UNITED STATES: A new tax bill launched in the US Congress could cut the production tax credit (PTC) from its current $0.023/kWh to $0.015/kWh.

The tax bill was introduced by Republican members in the US House of Representatives

The PTC, paid for the first ten years of a project's life, is a major driver in the current rush of wind development in the US.

But the proposed bill would change the terms of PTC qualification, defining a project's start of construction.

Construction would have to be "continuous" rather than a project being placed in service within four years of when construction began.

This change would apply to all projects not yet in service as of the date of enactment, whether or not construction has begun, said law firm Stoel Rives.

The PTC was being phased out anyway, and wind backers have slammed the proposed changes.

"By derailing a bipartisan agreement to phase out the wind energy PTC, the House proposal strips away the investment certainty Congress promised wind developers just two years ago," said the American Wind Energy Association.

Keith Martin of law firm Norton Rose Fulbright warned: "Financings of wind projects may stall until the measure ultimately clears Congress. The bill will also complicate life for developers bidding on new power contracts.

"The American Wind Energy Association warned attendees at its annual finance conference in late October not to panic if the bill backtracks on the phase-out deal the industry negotiated for production tax credits at the end of 2015. It is optimistic that the Senate will act as a "firewall" and preserve existing law. However, it also warned against complacency."

The bill must pass both houses of the US Congress.
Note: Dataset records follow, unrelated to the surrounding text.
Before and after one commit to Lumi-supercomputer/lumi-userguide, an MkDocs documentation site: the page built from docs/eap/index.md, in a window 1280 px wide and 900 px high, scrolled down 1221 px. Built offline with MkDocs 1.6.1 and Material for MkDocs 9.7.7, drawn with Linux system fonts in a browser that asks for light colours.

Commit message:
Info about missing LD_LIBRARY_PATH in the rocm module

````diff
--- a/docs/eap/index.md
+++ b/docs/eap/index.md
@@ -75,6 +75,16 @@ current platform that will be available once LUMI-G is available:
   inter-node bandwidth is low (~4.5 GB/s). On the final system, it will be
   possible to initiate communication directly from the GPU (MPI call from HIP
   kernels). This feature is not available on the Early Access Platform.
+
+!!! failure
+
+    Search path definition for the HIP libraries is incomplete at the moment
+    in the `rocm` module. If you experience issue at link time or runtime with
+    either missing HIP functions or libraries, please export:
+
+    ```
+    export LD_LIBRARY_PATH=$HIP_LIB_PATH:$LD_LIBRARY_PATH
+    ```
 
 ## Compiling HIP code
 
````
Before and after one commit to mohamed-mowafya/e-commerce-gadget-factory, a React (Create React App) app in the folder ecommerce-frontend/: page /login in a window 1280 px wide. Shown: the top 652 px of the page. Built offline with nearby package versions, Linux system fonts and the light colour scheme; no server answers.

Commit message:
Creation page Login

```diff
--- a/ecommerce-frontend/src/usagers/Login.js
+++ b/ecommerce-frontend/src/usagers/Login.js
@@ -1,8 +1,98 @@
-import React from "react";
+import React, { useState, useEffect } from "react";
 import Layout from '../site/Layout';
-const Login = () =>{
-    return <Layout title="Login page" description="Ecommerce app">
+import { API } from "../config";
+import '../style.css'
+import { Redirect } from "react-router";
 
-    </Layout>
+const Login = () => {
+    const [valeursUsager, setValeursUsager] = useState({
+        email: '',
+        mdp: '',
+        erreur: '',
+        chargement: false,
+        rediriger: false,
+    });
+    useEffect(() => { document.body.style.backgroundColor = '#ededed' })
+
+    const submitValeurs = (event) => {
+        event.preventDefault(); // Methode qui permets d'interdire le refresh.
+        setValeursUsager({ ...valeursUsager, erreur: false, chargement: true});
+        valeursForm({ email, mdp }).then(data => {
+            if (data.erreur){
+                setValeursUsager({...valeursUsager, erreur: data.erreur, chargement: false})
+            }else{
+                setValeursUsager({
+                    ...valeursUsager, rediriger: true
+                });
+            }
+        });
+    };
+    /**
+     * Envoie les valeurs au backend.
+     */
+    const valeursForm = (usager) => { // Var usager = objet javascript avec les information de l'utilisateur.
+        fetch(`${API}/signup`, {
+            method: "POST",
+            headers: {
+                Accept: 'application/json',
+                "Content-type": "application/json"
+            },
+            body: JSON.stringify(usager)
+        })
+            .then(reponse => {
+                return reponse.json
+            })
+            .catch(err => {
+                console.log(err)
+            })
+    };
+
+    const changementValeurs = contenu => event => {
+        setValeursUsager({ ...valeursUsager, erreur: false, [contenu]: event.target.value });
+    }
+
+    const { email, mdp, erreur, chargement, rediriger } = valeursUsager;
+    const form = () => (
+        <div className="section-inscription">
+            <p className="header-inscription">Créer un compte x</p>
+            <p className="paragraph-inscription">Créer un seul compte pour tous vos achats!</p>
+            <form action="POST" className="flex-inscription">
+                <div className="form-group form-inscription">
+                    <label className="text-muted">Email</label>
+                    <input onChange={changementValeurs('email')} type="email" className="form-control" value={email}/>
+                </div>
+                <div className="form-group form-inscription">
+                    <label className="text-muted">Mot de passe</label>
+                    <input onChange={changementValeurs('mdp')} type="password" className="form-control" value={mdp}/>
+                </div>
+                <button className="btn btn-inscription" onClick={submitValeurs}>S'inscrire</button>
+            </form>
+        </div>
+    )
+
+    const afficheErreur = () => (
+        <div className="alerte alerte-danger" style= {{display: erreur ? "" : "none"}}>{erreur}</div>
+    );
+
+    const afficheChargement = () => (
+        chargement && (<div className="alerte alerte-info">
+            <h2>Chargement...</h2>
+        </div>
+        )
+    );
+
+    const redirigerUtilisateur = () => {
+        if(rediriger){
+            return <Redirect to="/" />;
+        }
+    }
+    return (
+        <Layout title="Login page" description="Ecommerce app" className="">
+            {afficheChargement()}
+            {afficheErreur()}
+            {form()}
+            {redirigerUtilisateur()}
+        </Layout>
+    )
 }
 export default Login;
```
A Senate version will face stiff opposition from among others, Senator Chuck Grassley, "grandfather" of the PTC.

Also the bill includes an extension to a nuclear power tax credit, while also cutting credits for electric vehicles.

According to financial newswire Bloomberg, some analysts estimate more than $11 billion in benefits would be lost in the next decade.